It actually does not take a sophisticated criminal to pull one over the IRS. The criminal obtains a list of stolen identities, which are widely available for purchase. The criminal uses the stolen identification information from these lists to file a false tax refund. They typically file a tax refund on an online tax preparation site before a person’s W-2 form is available. This gives the criminal time to file a false tax refund before the IRS has a chance to check the return against the person’s W-2 form. It is the method in which the IRS distributes tax refunds that make it easily accessible for the criminal to collect the funds. The IRS gives the tax filer the option to receive their tax return by mail, or to have it wired to their bank account or you can also receive the money loaded onto a prepaid debit card. The criminal can easily have the funds mailed to an address where they can access the funds or choose to receive the funds directly onto a preloaded debit card leaving the stolen funds to be entirely untraceable. Another fallacy in the IRS’s distribution method is that funds must be distributed within six weeks after a refund is filed. Regardless if the person’s W-2 form is not available during that time frame a tax return can still be filed and refunded without verifying the person’s W-2 form.
How has the IRS responded?
It is shocking that the Internal Revenue Service has not modified its procedures of filing a tax refund to prevent such large scale fraud from occurring. It is especially alarming because this type of scam has been occurring since 2008 and the number of cases has only been increasing.

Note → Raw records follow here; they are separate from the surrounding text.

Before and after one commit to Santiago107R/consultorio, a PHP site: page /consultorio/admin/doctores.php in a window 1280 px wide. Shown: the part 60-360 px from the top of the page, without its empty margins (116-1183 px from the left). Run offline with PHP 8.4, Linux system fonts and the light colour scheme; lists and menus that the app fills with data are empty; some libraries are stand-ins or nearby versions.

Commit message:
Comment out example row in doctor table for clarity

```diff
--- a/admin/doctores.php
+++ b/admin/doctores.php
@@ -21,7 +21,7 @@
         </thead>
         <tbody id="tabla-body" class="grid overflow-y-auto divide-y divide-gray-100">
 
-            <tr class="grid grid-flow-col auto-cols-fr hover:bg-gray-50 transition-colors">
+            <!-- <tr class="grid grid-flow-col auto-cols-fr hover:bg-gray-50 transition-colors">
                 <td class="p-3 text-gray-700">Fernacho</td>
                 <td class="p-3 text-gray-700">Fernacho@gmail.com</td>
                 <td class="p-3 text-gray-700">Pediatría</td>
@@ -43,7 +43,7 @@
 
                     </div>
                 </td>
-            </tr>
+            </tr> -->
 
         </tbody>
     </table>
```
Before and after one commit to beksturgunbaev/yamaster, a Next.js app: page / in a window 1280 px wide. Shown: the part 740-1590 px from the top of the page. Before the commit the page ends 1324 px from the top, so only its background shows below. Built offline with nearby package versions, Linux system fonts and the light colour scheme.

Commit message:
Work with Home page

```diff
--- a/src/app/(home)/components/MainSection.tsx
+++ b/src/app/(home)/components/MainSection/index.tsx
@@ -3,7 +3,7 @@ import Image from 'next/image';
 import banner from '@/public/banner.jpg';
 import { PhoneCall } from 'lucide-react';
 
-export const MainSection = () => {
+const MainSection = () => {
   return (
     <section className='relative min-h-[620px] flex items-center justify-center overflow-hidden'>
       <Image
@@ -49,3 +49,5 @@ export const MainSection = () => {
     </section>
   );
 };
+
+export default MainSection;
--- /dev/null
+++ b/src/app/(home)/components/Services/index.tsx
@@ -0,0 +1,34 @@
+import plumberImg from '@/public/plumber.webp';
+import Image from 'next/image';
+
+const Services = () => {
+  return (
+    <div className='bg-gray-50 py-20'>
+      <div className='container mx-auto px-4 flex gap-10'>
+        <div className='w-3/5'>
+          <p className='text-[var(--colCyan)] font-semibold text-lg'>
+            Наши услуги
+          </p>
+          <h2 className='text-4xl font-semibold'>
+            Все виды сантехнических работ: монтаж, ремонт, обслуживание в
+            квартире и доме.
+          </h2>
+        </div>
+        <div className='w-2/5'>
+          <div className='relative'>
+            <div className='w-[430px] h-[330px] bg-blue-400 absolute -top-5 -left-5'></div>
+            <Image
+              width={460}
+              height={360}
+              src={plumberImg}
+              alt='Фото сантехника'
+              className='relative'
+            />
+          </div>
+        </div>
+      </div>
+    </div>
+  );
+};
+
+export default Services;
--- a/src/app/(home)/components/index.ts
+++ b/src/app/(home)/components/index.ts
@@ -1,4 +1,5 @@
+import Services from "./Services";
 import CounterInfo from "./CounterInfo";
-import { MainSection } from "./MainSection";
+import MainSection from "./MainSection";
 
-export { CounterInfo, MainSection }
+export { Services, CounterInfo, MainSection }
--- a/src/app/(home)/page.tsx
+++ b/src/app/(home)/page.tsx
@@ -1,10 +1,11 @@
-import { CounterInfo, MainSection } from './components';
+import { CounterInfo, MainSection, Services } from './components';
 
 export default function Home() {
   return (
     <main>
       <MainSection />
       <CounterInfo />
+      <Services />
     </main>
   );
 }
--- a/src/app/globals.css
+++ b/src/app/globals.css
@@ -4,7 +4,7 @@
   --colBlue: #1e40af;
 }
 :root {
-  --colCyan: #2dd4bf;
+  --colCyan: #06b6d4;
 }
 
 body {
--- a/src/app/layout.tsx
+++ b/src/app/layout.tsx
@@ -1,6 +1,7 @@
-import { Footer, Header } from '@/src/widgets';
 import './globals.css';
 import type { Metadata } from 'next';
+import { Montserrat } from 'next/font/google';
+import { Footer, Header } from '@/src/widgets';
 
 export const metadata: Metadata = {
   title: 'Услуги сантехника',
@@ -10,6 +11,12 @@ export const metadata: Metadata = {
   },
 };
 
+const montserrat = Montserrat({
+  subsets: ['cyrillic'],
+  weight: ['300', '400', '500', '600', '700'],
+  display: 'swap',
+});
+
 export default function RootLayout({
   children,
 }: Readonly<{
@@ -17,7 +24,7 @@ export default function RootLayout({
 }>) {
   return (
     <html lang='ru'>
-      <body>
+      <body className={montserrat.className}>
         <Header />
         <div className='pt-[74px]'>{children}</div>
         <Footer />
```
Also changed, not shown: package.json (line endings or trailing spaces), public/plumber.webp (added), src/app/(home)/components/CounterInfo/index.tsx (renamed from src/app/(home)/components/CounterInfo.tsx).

The IRS only requires the social security number as its source of identifying a tax filer. There is no other verification required. You would think by now the IRS would require additional documents to verify ones’ identification and also implement a system in which they could authenticate the tax filers’ identifications.
According to the IRS, they have been unable to take firm action against this scam because of lack of funds due to recent budget cuts. In the future, the IRS plans to make some changes to help prevent such fraud from continuing to occur. Legislative action is also being enacted to increase the punishment for committing such fraudulent crimes.
Why you should be concerned?
Identity theft is one of the major types of fraud. The tax refund scam is just another example of how identity theft is continuing to rise and evolve. Initially cases of this type of identity fraud were minimal but within the last few years they have grown immensely over the past year. According to 60 Minutes, cases of the tax refund scam have grown from 51,000 cases to about 3 billion cases.
The tax refund scam is an example of business record theft. In business record theft, the criminal will steal personal information from the business that they work for. The criminal will then either use or sell the information to profit off the person’s identity. It is important that businesses store their transactional information and employee information, in a multilayered secure manner. Government entities, such as the IRS, need to enact multilayered solutions that protect against identity theft. At FraudFighter, we have information available on the types of multilayered solutions businesses and government entities can implement. To learn more about how prevent identity fraud within government institutions click here.